I understand that my iPhone is now doing contact tracing so that I can be notified if I’ve come close to someone who tests positive for Covid-19. How does that all work?
Things have definitely changed since the last time our society tackled a pandemic. Now we all carry around convenient tracking devices that make it easy to aggregate information and figure out how people move around and how often we’re in close proximity.
That’s exactly how traffic data is compiled for Google Maps and Apple Maps. as it happens. They track phones moving along a roadway and compare current device velocity versus statistical average; the slower the phones move, the more traffic there is. Ingenious, really.
In the old days contagious disease contact tracing was tedious, manual detective work: you’re sick? Who have you been in contact with in the last week or two, and who have they been in contact with?
Now it’s all automated.
But let’s be clear: Contact tracing does not constantly report your location to a central service so you can be tracked by some secretive government agency. It’s actually much more akin to how Find My Phone works on an iOS or Android device.
Nonetheless, the challenge with this modern technological contact tracking solution remains user privacy. None of us want the government tracking our every move and building massive databases of everyone with whom we’ve interacted. That’s why the foundation of the contract tracing solutions is a technology called Private Automated Contact Tracing (PACT).
PACT works through Bluetooth pings known as “chirps”. All phones send and receive these pings and your phone can constantly record the chirps from adjacent phones. If you then report that you’ve tested positive for Covid-19, the stored chirps from the last two weeks can then be uploaded, analyzed, the other devices identified and notifications then issued that alert them to the situation.
The bluetooth chirp ID to device mapping is the key privacy element, and that information is stored by national health organizations, not the FBI, NSA or any other law enforcement or government agency. No Illuminati, no shadowy government agency, no world gov’t.
Apple and Google also state that their code implementations are scrambling that identifying information and changing your phone’s tracing chirp ID every 10-15 minutes. If and when you receive a notification, it will also not include any identifying information about the person who has reported positive. Was it your roommate? Your Uncle Harry?
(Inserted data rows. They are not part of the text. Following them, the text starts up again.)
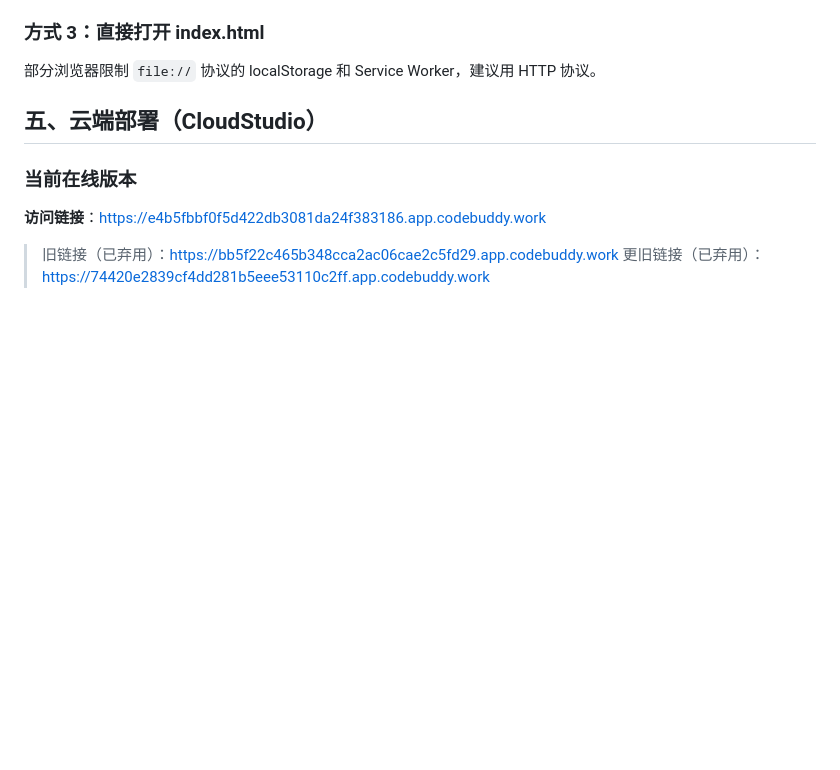
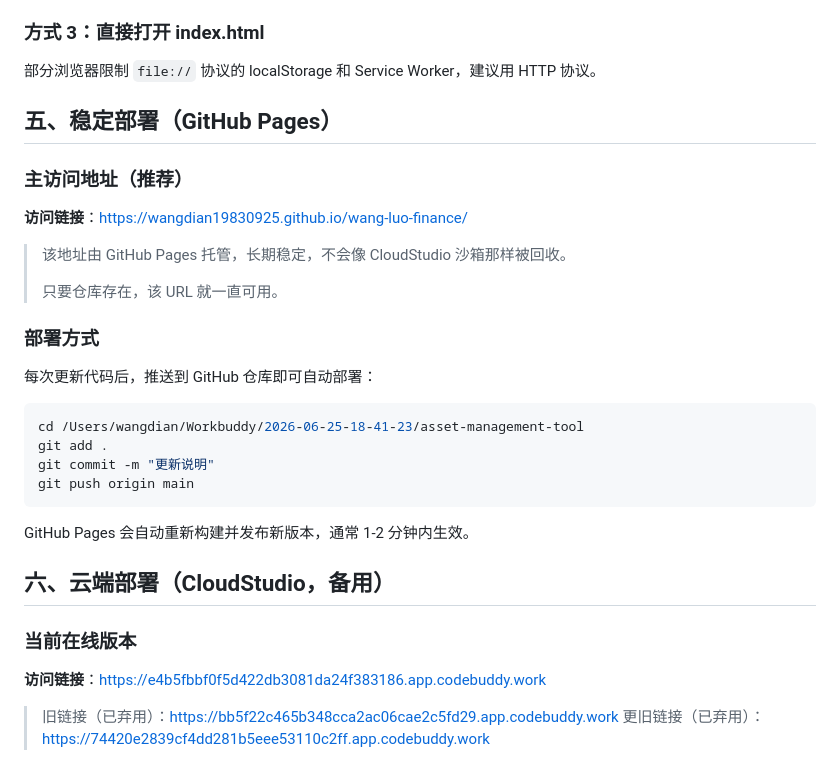
Before and after one commit to wangdian19830925/wang-luo-finance, a Markdown page: README.md, the part around the change. Drawn GitHub-style; blank space fills up the shorter version.

Commit message:
docs: 添加 GitHub Pages 稳定访问地址

````diff
--- a/README.md
+++ b/README.md
@@ -86,7 +86,30 @@ npx http-server -p 8765
 
 部分浏览器限制 `file://` 协议的 localStorage 和 Service Worker，建议用 HTTP 协议。
 
-## 五、云端部署（CloudStudio）
+## 五、稳定部署（GitHub Pages）
+
+### 主访问地址（推荐）
+
+**访问链接**：https://wangdian19830925.github.io/wang-luo-finance/
+
+> 该地址由 GitHub Pages 托管，长期稳定，不会像 CloudStudio 沙箱那样被回收。
+>
+> 只要仓库存在，该 URL 就一直可用。
+
+### 部署方式
+
+每次更新代码后，推送到 GitHub 仓库即可自动部署：
+
+```bash
+cd /Users/wangdian/Workbuddy/2026-06-25-18-41-23/asset-management-tool
+git add .
+git commit -m "更新说明"
+git push origin main
+```
+
+GitHub Pages 会自动重新构建并发布新版本，通常 1-2 分钟内生效。
+
+## 六、云端部署（CloudStudio，备用）
 
 ### 当前在线版本
 
````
Or the clerk at the local supermarket? You won’t have any way of knowing.
As of Wednesday, May 20, the latest updates to both Android and iPhone’s iOS include this contact tracing feature. If you don’t install the Centers for Disease Control CDC app [iOS link || Android link] or a similar authorized app, the contact tracing feature will remain disabled, however.
Hope that helps answer your questions about the technology. If you’d like to read more about the privacy aspects from health officials, engineers and privacy advocates, Google News has quite a lot of information on the subject.
Note: Screen captures, settings and notifications are mockups from Apple and Google and used to illustrate concepts. They are not necessarily exactly how things will appear when fully implemented and actively working.
Pro Tip: I’ve been writing about technology and privacy for quite a while. Please check out my computer basics help area for lots more tutorials of this nature. Thanks!